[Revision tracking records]

---+---

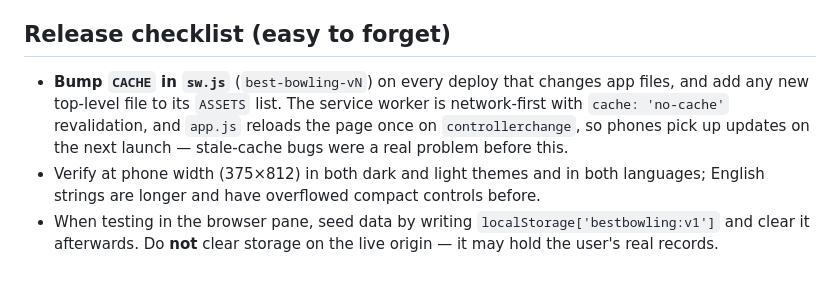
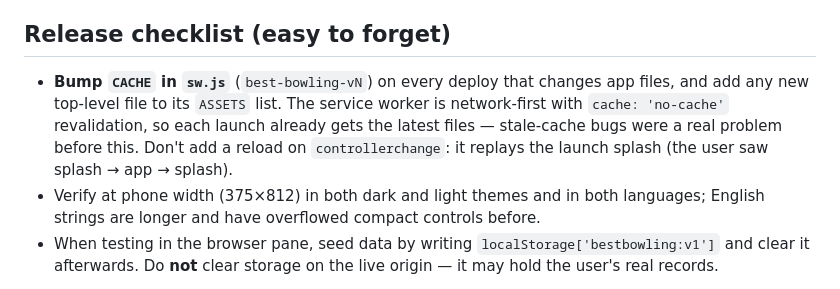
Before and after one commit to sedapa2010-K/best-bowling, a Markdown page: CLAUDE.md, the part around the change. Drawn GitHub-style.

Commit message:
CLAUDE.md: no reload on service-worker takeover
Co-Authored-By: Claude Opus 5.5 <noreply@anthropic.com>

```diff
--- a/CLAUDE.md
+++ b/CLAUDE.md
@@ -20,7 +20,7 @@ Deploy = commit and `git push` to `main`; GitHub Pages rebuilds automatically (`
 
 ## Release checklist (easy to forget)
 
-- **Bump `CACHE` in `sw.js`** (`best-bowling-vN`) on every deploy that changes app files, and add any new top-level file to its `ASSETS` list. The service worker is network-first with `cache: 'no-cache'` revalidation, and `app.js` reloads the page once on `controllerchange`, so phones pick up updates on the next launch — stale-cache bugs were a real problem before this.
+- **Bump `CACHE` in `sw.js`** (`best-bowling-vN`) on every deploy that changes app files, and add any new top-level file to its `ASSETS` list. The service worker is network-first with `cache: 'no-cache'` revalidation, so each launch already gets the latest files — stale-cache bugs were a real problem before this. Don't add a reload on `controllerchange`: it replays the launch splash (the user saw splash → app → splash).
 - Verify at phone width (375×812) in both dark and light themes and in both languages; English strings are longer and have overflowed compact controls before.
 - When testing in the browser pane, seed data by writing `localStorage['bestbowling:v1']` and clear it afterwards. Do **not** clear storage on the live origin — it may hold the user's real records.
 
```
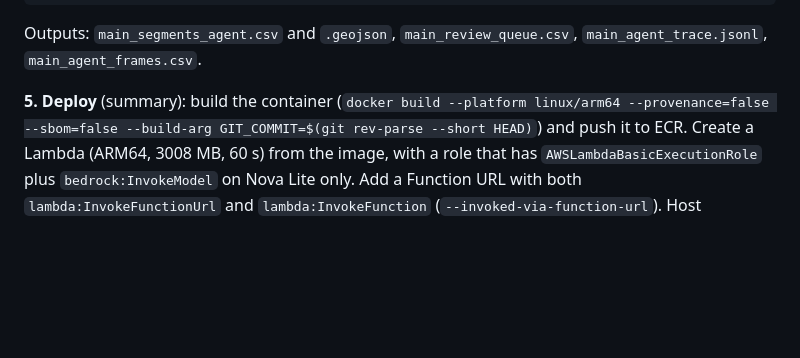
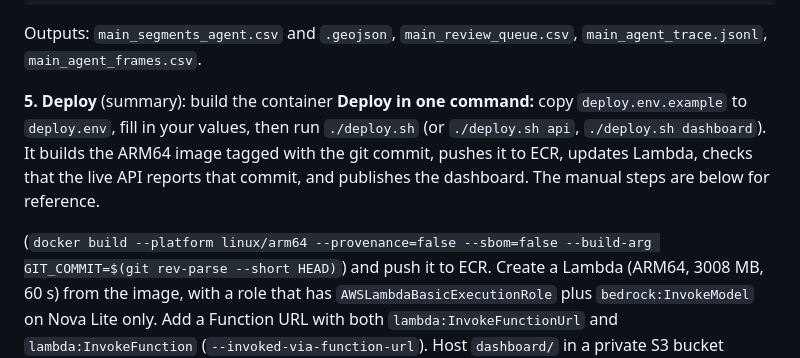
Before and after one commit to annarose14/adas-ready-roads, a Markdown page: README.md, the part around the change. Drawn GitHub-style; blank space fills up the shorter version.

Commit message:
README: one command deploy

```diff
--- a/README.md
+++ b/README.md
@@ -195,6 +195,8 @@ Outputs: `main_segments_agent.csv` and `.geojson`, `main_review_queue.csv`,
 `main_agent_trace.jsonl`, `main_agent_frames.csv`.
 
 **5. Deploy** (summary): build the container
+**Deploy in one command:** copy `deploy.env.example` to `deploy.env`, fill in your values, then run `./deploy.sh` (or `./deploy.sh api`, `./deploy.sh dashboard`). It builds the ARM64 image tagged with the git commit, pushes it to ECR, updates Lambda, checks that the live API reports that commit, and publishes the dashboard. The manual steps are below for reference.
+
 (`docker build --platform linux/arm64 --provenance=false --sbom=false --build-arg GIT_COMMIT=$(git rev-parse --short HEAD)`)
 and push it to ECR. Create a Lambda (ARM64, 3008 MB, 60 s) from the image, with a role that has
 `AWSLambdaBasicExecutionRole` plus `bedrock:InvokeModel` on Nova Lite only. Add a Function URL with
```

---+---

Task instructions> A single number is required: the count of lines in the entries that include the word "GitHub".

Solution to this exercise> 3